According to current knowledge, 3.7 billion years ago conditions for microbial life were quite favorable on Mars. An international team of researchers has for the first time quantitatively investigated whether and how microbes were able to develop under the conditions of the time. Their result: Similar to Earth, bacteria that fed on hydrogen and produced methane could also have dominated on Mars. But at the same time, the bacteria worsened their living conditions on Mars: The planet cooled down by about 40 degrees due to the methane, the scientists report in the journal "Nature Astronomy".
"On Earth, hydrogenotrophic methanogens - i.e. hydrogen-consuming, methane-producing protozoa - were among the very first forms of life," explain Boris Sauterey from the University of Arizona and his colleagues.

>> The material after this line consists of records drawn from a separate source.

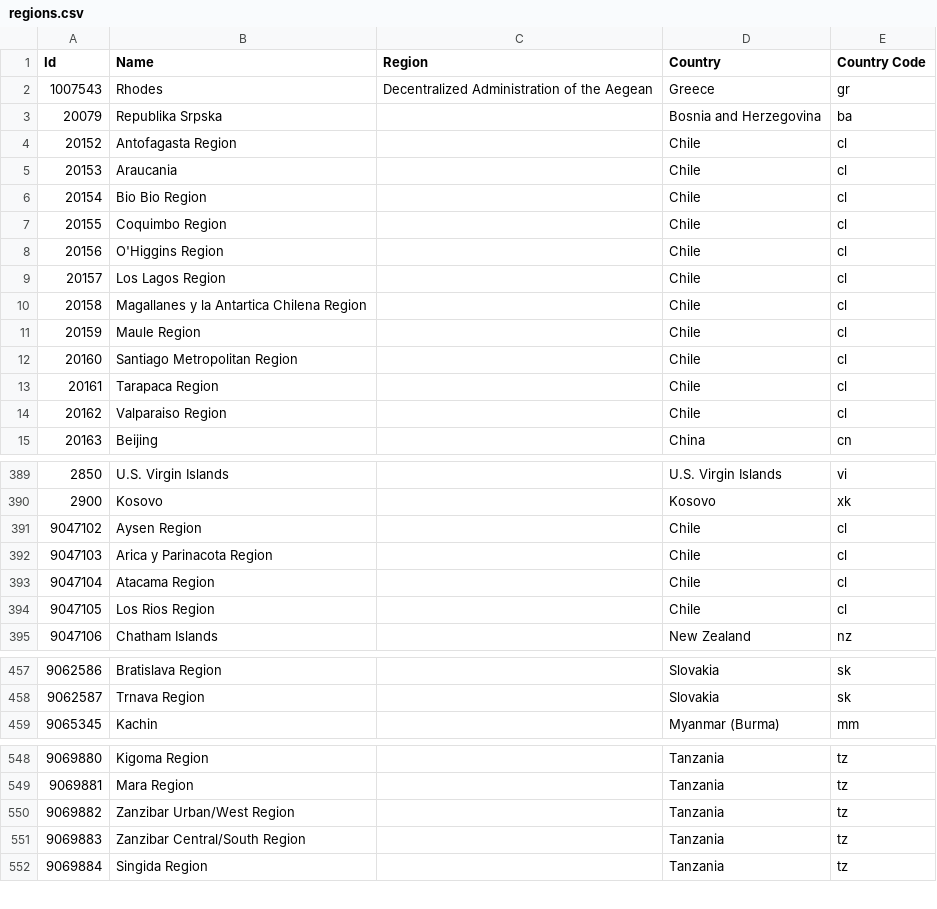
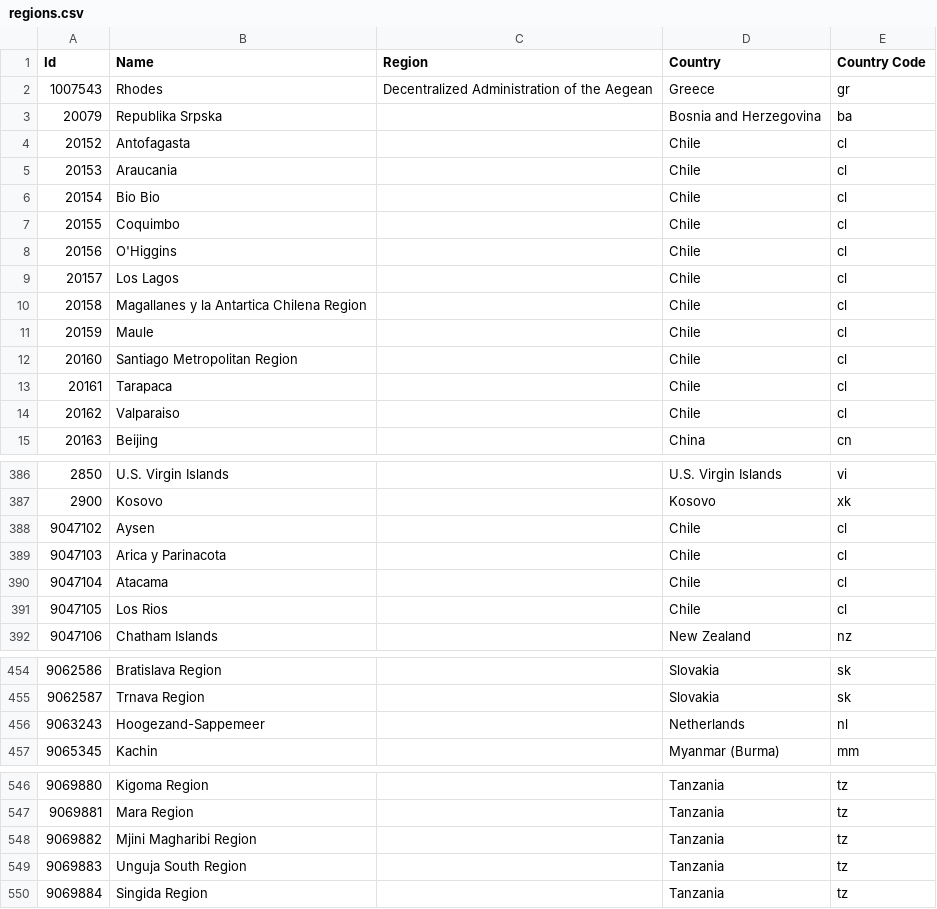
Before and after one commit to baileyherbert/geotargets, a CSV file: builds/csv/regions.csv, drawn as a sheet; only a part is shown, gaps mark what is left out; the diff covers the shown part only.

```diff
--- a/builds/csv/regions.csv
+++ b/builds/csv/regions.csv
@@ -3,13 +3,13 @@ Id,Name,Region,Country,Country Code
 "20079","Republika Srpska","","Bosnia and Herzegovina","ba"
-"20152","Antofagasta Region","","Chile","cl"
+"20152","Antofagasta","","Chile","cl"
 "20153","Araucania","","Chile","cl"
-"20154","Bio Bio Region","","Chile","cl"
-"20155","Coquimbo Region","","Chile","cl"
-"20156","O'Higgins Region","","Chile","cl"
-"20157","Los Lagos Region","","Chile","cl"
+"20154","Bio Bio","","Chile","cl"
+"20155","Coquimbo","","Chile","cl"
+"20156","O'Higgins","","Chile","cl"
+"20157","Los Lagos","","Chile","cl"
 "20158","Magallanes y la Antartica Chilena Region","","Chile","cl"
-"20159","Maule Region","","Chile","cl"
+"20159","Maule","","Chile","cl"
 "20160","Santiago Metropolitan Region","","Chile","cl"
-"20161","Tarapaca Region","","Chile","cl"
-"20162","Valparaiso Region","","Chile","cl"
+"20161","Tarapaca","","Chile","cl"
+"20162","Valparaiso","","Chile","cl"
 "20163","Beijing","","China","cn"
@@ -390,6 +387,6 @@ Id,Name,Region,Country,Country Code
 "2900","Kosovo","","Kosovo","xk"
-"9047102","Aysen Region","","Chile","cl"
-"9047103","Arica y Parinacota Region","","Chile","cl"
-"9047104","Atacama Region","","Chile","cl"
-"9047105","Los Rios Region","","Chile","cl"
+"9047102","Aysen","","Chile","cl"
+"9047103","Arica y Parinacota","","Chile","cl"
+"9047104","Atacama","","Chile","cl"
+"9047105","Los Rios","","Chile","cl"
 "9047106","Chatham Islands","","New Zealand","nz"
@@ -458,2 +455,3 @@ Id,Name,Region,Country,Country Code
 "9062587","Trnava Region","","Slovakia","sk"
+"9063243","Hoogezand-Sappemeer","","Netherlands","nl"
 "9065345","Kachin","","Myanmar (Burma)","mm"
@@ -549,4 +547,4 @@ Id,Name,Region,Country,Country Code
 "9069881","Mara Region","","Tanzania","tz"
-"9069882","Zanzibar Urban/West Region","","Tanzania","tz"
-"9069883","Zanzibar Central/South Region","","Tanzania","tz"
+"9069882","Mjini Magharibi Region","","Tanzania","tz"
+"9069883","Unguja South Region","","Tanzania","tz"
 "9069884","Singida Region","","Tanzania","tz"
```
Also changed, not shown: 4 moved rows and 2 edited cells elsewhere in this file, builds/csv/counties.csv, 6 other files.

While these bacteria were mainly active in the oceans on Earth, the porous crust on Mars offered them an ideal habitat. "There they were protected from ultraviolet and cosmic radiation," say the scientists, "and the water there provided them with the hydrogen for their metabolism."

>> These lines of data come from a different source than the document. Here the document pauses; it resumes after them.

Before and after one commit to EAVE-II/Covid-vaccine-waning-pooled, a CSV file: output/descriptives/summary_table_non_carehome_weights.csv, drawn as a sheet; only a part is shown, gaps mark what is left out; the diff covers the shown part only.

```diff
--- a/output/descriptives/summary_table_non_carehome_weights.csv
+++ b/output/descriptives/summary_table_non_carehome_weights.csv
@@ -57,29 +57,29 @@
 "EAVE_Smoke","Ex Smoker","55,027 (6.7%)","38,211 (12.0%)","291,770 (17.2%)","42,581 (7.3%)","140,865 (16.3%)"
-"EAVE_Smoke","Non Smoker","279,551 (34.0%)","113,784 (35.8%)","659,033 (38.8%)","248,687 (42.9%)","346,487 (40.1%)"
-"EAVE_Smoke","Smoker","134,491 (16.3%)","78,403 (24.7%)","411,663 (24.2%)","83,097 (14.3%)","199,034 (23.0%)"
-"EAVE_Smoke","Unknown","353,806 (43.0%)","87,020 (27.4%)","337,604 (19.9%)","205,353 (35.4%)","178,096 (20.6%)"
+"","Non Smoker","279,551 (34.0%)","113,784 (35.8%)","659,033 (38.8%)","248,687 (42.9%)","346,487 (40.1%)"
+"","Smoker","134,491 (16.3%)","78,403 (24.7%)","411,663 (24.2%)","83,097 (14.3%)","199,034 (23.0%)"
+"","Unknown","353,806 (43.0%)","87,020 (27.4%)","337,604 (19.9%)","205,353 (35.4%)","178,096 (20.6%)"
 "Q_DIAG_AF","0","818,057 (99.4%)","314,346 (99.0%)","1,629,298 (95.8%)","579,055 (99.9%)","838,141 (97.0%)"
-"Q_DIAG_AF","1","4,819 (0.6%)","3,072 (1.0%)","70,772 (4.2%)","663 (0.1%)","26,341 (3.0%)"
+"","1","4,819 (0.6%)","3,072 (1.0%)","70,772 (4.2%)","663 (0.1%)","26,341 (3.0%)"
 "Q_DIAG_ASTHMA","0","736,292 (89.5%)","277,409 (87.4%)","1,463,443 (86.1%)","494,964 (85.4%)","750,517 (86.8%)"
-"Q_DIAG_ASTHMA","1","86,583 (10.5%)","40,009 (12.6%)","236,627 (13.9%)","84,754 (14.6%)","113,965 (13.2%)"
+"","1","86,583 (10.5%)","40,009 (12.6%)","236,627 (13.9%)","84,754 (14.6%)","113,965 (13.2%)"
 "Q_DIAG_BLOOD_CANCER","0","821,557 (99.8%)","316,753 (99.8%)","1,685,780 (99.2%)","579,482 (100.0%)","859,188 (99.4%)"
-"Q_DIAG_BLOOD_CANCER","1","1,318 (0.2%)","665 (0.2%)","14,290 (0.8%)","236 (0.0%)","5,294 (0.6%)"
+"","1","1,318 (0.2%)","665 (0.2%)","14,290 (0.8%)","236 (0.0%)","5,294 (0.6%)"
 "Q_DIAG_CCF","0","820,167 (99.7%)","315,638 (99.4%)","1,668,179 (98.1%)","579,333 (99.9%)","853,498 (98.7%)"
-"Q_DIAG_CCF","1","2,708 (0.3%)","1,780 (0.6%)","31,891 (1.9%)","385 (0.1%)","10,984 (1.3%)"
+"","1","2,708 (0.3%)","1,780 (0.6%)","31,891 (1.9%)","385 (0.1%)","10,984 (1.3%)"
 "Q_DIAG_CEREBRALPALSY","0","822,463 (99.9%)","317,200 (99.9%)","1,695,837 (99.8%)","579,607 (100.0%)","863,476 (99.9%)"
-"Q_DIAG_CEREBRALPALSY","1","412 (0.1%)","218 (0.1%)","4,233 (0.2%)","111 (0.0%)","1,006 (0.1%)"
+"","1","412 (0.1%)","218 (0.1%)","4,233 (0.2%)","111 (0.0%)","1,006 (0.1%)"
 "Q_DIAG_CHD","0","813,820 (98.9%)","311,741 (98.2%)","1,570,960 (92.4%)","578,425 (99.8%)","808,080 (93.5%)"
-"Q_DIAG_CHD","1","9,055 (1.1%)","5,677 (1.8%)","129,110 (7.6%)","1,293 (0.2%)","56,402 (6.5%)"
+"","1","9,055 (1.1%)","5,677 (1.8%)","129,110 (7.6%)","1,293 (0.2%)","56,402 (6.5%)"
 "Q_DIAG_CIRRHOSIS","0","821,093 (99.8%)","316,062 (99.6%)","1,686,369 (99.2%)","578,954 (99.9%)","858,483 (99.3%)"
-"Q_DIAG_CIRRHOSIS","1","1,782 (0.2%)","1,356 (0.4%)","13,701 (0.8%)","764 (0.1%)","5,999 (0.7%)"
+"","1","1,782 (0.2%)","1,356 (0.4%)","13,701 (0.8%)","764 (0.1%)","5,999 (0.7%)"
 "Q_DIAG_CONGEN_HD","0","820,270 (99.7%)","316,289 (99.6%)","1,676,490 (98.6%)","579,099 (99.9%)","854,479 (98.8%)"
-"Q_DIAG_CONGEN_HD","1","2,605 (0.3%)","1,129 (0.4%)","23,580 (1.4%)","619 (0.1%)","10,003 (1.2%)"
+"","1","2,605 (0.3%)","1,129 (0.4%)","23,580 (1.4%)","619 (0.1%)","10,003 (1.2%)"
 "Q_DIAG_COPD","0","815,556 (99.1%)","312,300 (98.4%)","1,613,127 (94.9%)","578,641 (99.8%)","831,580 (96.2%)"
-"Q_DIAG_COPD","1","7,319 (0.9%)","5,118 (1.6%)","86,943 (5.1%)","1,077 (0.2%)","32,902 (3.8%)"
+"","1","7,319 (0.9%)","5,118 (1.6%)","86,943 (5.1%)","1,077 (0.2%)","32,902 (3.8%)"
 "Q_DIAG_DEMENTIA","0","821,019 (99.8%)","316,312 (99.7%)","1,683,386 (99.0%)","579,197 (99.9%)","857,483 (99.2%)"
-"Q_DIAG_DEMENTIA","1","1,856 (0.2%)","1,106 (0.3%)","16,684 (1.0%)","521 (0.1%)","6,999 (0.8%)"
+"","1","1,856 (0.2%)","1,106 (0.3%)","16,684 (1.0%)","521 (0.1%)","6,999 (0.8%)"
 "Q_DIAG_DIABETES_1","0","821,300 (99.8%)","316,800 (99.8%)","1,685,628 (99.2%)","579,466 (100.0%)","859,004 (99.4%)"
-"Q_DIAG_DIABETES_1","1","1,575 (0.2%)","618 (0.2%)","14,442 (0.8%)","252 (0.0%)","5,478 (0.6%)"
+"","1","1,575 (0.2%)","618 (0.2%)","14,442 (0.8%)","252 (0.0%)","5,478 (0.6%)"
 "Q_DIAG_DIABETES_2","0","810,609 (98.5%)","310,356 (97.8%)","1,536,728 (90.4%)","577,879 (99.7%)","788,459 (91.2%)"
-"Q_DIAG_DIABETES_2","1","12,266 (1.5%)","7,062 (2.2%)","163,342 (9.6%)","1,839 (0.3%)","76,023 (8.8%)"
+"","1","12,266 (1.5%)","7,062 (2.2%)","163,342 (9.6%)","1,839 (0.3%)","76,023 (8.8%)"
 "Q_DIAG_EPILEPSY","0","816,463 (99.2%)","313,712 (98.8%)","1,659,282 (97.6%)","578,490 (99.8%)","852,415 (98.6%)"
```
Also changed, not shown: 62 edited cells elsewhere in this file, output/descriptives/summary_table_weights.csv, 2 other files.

The model developed by Sauterey and his colleagues shows that the methanogens on Mars could have produced a biomass similar to that of their counterparts in the Earth's oceans. However, with very different consequences. While the methane produced by the bacteria as a climate gas stabilized the temperature of the atmosphere on Earth, it led to a cooling of 33 to 45 degrees on Mars. As a result, the microorganisms on the red planet could not spread on the surface, but had to migrate down into ever deeper layers of rock.
The different reactions of the planetary climate to the methanogenic bacteria may appear paradoxical at first, but can be explained by the different composition of the atmospheres of the two young planets, the researchers explain. "In a carbon dioxide-dominated atmosphere like on Mars, hydrogen produces a stronger greenhouse effect than methane," say Sauterey and his colleagues. The decomposition of hydrogen and the production of methane therefore lead to cooling.
However, even then nitrogen was dominant in the Earth's atmosphere. The effect is exactly the opposite. The researchers emphasize that this difference shows how important climatic feedbacks are for the development of life on a planet - and that they can work in both directions. "Feedbacks between life and the environment can threaten habitability on a planetary scale," say the scientists.
The cooling effect may have been even stronger on Mars because the model does not account for the effects of possible surface icing. This requires improved climatic models for the red planet, according to Sauterey and his colleagues. However, the researchers also provide indications of where traces of the early methanogenic bacteria are most likely to be found on Mars at not too great a depth in the soil: in the Hellas and Isidis lowlands and in the Jezero crater. Because these regions have probably cooled less and remained free of ice on the surface.